Councillor supports health centre alternative
The Niagara Medical Centre in Virgil, to be expanded by developer Anthony Annunziata, would offer the same space as a not-for-profit health hub, but would be privately owned.
Anthony Annunziata, the developer who owns the Niagara Medical Centre, won’t be asking to make a deputation at council to discuss his plans.
But if councillors invite him to share his intentions, he would be “more than happy” to attend, he says.
The subject of his property expansion was introduced by Coun. Paolo Miele at last week’s council meeting during a discussion of a not-for-profit health hub, with members of the health steering committee hoping for town-owned property beside the Niagara-on-the-Lake community centre and a commitment from council, but didn’t get it.
Miele said Annunziata should be considered a “community partner” in health care, and suggested a new building, funded by taxpayers, might not be necessary if the medical centre expansion could accommodate all the same services under one roof on Niagara Stone Road.
The steering committee expects to raise $7.5 million for a 30,000 square foot building with three floors, including a basement level, that would accommodate the NOTL doctors of the Niagara North Family health team, health non-profit agencies, and the independent services still at the hospital. Doctors would have lower rent than some other services, council was told, and that subsidy is a concern for Miele and some other councillors.
Annunziata’s expansion plan is for a 30,000 square foot building, also three levels - the raised lower level would open out to a terrace in the rear. But the design that he hopes to move forward with is to accommodate doctors’ offices, so he needs a commitment from doctors before putting the shovel in the ground.
With a commitment, he could be ready to build in September, he said, with the work completed in three to four months.
“The doctors have the choice to go anywhere they want,” he said. “If they choose not to (locate in his building) then I have to redesign it. I would need to know the doctors’ intentions to move forward, and it would be nice to know sooner rather than later. But I don’t want to interfere with the health hub project.”
He already has a diagnostic imaging service interested, and although he hasn’t made a connection with a lab service, “there is space for it. There is no service we can’t provide. And I can add another 40,000 square feet if I choose to, with adequate parking.”

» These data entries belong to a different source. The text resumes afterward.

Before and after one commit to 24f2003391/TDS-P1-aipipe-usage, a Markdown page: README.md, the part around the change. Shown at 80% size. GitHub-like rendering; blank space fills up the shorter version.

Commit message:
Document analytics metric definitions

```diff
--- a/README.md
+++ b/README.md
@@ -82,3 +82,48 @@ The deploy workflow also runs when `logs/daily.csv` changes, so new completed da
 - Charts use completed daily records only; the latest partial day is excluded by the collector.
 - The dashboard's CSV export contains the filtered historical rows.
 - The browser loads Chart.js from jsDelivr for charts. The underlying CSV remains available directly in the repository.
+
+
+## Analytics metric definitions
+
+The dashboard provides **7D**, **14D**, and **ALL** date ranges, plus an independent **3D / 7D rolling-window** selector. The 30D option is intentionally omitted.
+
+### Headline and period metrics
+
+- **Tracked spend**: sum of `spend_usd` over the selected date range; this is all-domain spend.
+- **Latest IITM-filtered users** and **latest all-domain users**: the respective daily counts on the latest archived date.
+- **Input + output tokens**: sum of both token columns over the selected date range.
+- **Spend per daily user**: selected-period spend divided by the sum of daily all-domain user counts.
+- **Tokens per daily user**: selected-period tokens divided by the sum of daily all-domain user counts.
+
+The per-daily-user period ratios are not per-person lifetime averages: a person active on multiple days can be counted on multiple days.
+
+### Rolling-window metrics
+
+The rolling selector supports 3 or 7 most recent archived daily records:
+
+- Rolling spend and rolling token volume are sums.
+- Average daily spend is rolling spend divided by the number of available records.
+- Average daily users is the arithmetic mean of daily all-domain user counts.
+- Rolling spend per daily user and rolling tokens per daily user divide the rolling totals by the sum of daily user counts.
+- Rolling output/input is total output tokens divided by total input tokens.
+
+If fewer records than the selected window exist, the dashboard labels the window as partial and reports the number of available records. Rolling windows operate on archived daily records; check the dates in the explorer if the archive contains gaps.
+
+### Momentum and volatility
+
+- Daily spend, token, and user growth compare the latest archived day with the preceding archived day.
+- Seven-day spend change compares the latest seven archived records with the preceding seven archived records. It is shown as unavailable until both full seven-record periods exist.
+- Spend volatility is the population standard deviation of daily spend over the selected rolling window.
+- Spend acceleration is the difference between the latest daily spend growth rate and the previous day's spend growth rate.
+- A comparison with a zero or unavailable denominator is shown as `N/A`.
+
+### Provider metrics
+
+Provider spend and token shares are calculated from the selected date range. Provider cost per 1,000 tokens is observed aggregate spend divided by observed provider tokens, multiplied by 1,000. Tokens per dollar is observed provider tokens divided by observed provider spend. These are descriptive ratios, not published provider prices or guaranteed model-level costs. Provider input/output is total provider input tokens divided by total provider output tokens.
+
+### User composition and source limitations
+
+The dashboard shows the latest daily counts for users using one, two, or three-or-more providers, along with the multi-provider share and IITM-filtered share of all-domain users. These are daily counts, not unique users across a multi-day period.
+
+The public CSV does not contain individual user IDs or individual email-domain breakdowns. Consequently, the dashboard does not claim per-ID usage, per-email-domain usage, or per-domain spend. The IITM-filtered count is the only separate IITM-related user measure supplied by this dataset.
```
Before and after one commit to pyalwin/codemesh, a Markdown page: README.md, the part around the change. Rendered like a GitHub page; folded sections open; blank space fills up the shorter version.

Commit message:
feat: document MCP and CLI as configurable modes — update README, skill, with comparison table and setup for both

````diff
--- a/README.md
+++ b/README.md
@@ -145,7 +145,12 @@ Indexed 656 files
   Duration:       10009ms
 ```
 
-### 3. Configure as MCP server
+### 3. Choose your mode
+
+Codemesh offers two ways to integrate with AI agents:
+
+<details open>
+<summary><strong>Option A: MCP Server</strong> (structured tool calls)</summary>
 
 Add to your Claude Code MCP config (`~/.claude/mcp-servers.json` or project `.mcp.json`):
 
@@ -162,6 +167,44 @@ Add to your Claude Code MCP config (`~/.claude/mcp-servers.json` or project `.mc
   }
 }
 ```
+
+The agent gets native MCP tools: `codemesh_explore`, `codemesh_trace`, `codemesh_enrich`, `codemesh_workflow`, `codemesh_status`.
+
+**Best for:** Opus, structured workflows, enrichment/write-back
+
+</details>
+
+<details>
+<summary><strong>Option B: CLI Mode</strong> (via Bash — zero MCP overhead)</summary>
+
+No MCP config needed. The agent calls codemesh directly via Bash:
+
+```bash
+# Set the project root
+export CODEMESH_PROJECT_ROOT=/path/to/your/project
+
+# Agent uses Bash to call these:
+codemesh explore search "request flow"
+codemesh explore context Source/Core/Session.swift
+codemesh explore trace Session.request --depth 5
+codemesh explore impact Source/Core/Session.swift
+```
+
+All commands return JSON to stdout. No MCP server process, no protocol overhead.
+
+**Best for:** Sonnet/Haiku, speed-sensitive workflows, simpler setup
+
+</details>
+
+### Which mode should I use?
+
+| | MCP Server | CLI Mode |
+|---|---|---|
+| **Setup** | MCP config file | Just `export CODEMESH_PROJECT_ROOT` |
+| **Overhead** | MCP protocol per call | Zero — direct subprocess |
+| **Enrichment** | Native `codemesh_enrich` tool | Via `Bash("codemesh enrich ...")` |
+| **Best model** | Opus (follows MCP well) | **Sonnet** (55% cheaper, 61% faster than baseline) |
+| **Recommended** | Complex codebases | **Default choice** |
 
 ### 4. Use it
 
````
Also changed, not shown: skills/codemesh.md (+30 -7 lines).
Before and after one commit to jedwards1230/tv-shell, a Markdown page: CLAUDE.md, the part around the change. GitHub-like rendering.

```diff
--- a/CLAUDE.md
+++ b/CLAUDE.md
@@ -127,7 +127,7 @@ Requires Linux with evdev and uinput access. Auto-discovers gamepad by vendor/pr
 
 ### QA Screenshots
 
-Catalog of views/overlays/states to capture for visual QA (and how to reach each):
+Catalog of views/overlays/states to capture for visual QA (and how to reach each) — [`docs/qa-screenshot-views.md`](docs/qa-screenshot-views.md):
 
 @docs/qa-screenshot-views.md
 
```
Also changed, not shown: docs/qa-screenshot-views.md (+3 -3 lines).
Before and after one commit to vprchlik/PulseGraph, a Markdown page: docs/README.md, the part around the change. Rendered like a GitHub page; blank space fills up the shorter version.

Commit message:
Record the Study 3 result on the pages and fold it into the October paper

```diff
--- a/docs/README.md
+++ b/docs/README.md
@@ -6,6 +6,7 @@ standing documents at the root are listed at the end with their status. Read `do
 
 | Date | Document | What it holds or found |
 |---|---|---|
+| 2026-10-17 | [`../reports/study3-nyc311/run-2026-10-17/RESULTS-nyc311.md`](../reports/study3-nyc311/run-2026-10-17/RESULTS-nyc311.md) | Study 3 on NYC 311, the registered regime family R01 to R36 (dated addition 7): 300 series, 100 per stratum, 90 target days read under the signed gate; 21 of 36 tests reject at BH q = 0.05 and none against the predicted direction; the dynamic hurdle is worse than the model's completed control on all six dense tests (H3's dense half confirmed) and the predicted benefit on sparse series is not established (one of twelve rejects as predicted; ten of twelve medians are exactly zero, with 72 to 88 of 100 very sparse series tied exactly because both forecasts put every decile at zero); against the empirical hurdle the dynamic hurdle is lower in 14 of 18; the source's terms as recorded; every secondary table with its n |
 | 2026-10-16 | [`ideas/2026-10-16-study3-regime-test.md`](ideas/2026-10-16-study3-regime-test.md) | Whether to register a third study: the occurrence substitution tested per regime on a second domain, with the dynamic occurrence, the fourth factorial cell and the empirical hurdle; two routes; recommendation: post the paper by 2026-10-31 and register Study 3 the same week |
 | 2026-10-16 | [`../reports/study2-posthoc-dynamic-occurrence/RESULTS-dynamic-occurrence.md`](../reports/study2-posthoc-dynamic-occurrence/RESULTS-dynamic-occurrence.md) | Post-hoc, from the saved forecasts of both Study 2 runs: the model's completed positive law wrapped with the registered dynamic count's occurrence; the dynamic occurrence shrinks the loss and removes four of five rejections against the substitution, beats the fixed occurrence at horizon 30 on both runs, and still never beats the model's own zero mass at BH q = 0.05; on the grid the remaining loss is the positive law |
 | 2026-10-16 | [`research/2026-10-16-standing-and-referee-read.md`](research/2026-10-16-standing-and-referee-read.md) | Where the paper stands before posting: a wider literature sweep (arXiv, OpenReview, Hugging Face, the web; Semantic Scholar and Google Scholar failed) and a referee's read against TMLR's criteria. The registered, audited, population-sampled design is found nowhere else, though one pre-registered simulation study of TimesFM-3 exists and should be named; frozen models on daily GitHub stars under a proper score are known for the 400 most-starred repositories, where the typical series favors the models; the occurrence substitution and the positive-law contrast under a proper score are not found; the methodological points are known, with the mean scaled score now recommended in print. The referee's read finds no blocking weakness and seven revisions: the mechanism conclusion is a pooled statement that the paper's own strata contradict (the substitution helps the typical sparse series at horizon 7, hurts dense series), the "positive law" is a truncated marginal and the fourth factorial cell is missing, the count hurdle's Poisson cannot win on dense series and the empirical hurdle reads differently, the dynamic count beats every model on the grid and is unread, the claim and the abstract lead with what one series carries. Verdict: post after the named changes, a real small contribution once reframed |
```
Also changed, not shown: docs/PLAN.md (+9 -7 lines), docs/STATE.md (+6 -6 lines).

His building is “well-placed to provide all the medical needs in NOTL,” he said, “but councillors need to decide what they want to do without interference from me.”
If he doesn’t get a commitment from the medical community, “I am still interested in some form of expansion, but I don’t know what it will look like without the doctors. If I don’t have the doctors I’ll have to make a difficult decision.”
Miele and other councillors expressed concern about the Town getting itself into the business of health care, especially when there is an alternative, but it’s not what the steering committee is hoping for.
“That’s a totally different model,” said steering committee chair Brenda Jones. “This is a wellness centre, totally different from an independent developer with a business for profit.”
A motion was passed with a vote of five to four at last week’s council meeting, directing staff to focus on the property issue - whether the Town could give, sell or lease the land beside the community centre to a health hub - while giving the steering committee time to work out some of the details councillors asked for, including a fundraising plan and how rents would be determined.
Miele, one of the dissenting votes, said he believes Annunziata’s development is “the best solution for this health hub, saving taxpayers’ money. It’s a better solution than spending $7 million. And health care isn’t our business. We’re not the Ministry of Health.”
The steering committee has said it won’t be asking the municipality for funding, but will be going to other levels of government and will launch a public fundraising campaign.
“We want to make sure the needs of our community are met,” said Miele, “with the space we need for a health centre. Mr. Annunziata is willing to provide that space, and not on our dime.”